- Don’t believe the stuff that people say because they are usually the result of prejudice and have no relation to your true condition.
- Try keeping contact with people who are supportive and ready to listen to your side of the story instead of basing their opinions on hearsay.
If you yourself are not stigmatized, try raising awareness and being supportive of those who are stigmatized in your environment. Always be open to learning new things and showing compassion to people who are suffering from stigmatization since your small gesture can mean a lot to them. You should talk openly about mental illness stigma but be conscious of the language that you use so as not to offend somebody even if that’s not your intention.18
If you want to learn more about stigma or just open up about your experiences of stigmatization, reach out to the Veterans Crisis Line at 1-800-273-08255. You can also check out the VA’s chat dedicated to mental health issues. If you don’t feel ready to engage in direct contact, you can still get the support you need by texting at 838255.
American Addiction Centers Treatment for Veterans
American Addiction Centers (AAC) is a high-class solution for treatment of substance abuse and related mental health issues.
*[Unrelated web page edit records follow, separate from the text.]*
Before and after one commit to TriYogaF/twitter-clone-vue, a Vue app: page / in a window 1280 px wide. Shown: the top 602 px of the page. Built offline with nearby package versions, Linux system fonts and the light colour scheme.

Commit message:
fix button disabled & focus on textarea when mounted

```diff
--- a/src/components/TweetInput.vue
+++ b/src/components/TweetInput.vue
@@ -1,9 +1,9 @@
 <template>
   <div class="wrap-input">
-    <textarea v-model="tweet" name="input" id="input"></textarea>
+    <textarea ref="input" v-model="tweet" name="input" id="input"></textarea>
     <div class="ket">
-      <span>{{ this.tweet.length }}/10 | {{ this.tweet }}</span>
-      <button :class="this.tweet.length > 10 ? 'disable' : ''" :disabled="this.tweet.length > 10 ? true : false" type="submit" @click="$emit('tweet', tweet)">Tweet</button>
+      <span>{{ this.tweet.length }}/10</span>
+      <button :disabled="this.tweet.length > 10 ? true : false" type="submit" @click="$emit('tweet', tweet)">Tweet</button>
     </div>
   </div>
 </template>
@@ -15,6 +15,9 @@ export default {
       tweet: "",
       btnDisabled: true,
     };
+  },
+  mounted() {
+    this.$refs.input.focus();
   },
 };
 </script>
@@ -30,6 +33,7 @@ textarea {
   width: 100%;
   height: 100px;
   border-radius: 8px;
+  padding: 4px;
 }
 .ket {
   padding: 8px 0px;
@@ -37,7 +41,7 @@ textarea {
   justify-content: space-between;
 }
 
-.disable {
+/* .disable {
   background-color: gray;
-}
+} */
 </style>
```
AAC partners with all the major healthcare providers in the country. It is the largest network of rehab facilities that specialize in addiction recovery offering many different types of treatment that have been proven to achieve long-term sobriety. AAC has rehab centers in every corner of the country offering you the option to choose the facility that is most suited to your situation.
AAC has a special program for Veterans and first responders called Salute to Recovery that takes into account the specific medical needs of military personnel. If you have problems with alcohol, opioids, or illegal drugs such as heroin or amphetamines, AAC offers you detox, co-occurring disorders treatment, partial hospitalization and inpatient and outpatient programs that can be adapted to your individual case.
You can easily find the rehab centers in your vicinity by using the SAMHSA’s online treatment centers locator which gives you the option to choose the type of facility you want as well as the distance you are ready to travel. You can also check out AAC’s rehab centers that offer personalized programs that tackle Veteran related conditions like anxiety, depression, and PTSD. There are 2 AAC facilities that partner with the VA as members of community care providers:
- Desert Hope Treatment Center which is located in Las Vegas, Nevada. It’s an upscale facility that offers all the best amenities in combination with privacy and confidentiality. Their highly skilled medical professionals will be there to monitor your progress 24/7 and provide support in order to make your treatment as pleasant as possible.
- Recovery First Treatment Center is located just outside of Miami in Hollywood, Florida. It’s an addiction treatment specialist facility that has a cozy feel with small groups and a personal approach to recovery. It offers an aftercare planning program that helps patients maintain sobriety long after treatment.
Frequently Asked Questions